_Your assignment_
Using the data below, work out how many of its lines contain "title", and give that number with nothing added.

═══ Listed entries

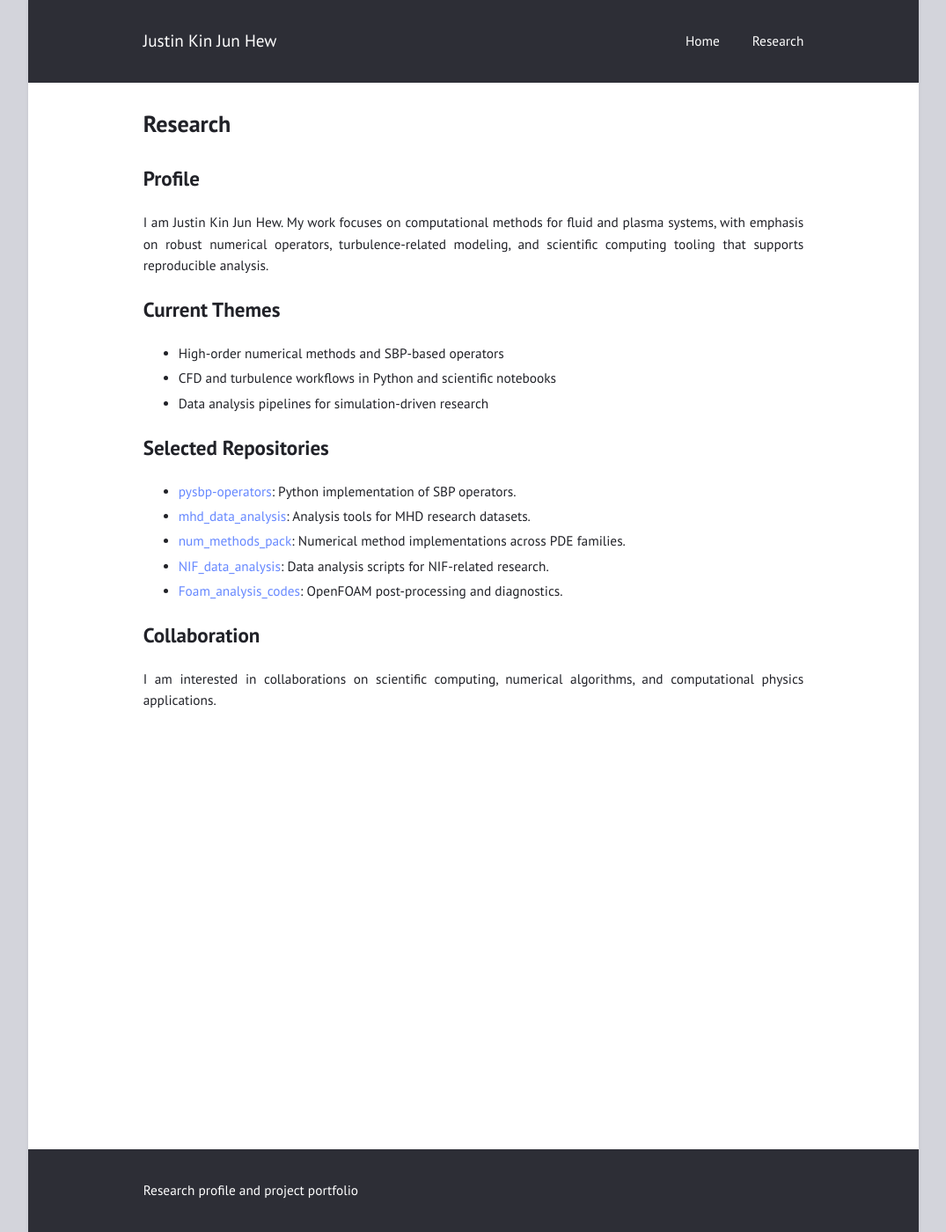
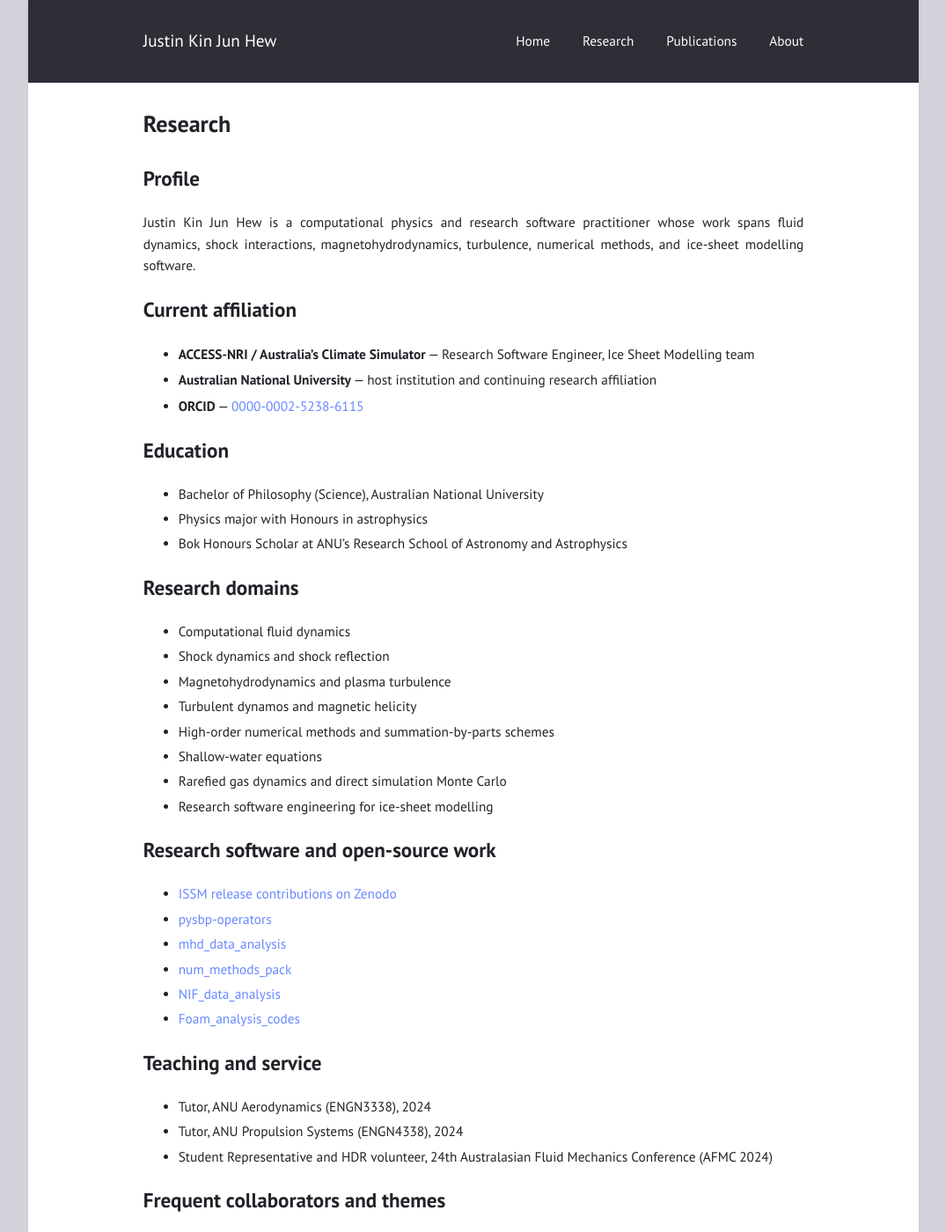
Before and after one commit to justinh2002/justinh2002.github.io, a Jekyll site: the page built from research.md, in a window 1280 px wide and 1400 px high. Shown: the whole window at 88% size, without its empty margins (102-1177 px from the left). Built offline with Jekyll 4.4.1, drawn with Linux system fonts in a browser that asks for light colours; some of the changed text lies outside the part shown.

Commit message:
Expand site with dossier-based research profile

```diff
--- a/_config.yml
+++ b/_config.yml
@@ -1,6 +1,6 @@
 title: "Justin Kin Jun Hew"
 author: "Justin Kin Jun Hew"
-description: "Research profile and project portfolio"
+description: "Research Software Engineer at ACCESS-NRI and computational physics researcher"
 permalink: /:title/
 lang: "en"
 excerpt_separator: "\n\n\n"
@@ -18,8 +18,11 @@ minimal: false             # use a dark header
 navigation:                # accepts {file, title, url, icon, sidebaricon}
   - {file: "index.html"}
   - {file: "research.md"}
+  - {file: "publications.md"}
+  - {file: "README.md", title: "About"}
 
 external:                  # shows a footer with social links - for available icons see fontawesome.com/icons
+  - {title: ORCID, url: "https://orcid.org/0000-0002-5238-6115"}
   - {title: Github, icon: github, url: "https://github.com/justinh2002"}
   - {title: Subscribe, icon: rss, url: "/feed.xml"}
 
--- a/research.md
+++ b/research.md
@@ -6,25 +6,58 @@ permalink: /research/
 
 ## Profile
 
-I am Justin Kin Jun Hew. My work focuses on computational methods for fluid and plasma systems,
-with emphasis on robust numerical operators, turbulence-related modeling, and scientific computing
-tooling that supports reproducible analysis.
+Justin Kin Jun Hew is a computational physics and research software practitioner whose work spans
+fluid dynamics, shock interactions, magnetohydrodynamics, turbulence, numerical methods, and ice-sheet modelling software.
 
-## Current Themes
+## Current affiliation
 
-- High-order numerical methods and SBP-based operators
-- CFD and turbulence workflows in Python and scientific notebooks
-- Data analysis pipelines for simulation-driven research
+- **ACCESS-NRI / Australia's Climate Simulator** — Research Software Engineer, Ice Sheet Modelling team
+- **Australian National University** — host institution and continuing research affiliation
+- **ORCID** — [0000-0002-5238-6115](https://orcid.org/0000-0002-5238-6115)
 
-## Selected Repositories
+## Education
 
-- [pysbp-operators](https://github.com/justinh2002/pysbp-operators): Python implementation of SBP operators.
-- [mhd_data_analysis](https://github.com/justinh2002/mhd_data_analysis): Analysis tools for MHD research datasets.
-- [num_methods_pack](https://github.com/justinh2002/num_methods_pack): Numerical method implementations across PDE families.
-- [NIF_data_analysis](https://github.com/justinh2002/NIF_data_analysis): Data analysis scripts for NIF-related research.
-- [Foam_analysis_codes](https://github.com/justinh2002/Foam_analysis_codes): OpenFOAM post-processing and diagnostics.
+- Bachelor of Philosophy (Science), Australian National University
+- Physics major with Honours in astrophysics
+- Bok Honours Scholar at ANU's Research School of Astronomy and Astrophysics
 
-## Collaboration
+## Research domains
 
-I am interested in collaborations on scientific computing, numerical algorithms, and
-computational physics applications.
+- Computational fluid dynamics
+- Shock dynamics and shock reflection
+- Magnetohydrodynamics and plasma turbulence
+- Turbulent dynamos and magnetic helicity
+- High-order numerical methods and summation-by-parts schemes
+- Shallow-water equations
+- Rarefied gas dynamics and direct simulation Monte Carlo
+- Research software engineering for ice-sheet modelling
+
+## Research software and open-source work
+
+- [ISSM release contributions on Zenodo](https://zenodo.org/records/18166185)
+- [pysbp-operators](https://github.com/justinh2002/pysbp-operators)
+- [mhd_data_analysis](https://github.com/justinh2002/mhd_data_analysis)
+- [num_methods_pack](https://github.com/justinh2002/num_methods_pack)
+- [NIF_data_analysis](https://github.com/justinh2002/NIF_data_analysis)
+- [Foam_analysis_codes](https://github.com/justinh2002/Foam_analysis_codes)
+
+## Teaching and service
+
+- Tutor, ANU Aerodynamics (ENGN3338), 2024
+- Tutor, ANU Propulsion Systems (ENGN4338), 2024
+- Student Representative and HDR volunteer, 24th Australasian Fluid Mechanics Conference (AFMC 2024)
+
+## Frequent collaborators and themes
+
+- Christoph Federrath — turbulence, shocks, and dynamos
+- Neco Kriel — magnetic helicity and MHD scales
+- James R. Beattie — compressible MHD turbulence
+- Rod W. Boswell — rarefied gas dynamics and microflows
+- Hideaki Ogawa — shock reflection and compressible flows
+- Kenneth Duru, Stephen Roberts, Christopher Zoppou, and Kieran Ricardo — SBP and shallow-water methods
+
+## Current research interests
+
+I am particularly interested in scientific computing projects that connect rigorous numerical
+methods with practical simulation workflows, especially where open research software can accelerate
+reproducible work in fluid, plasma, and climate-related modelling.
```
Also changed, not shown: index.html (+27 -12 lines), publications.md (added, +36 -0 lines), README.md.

══════

_Task output_
7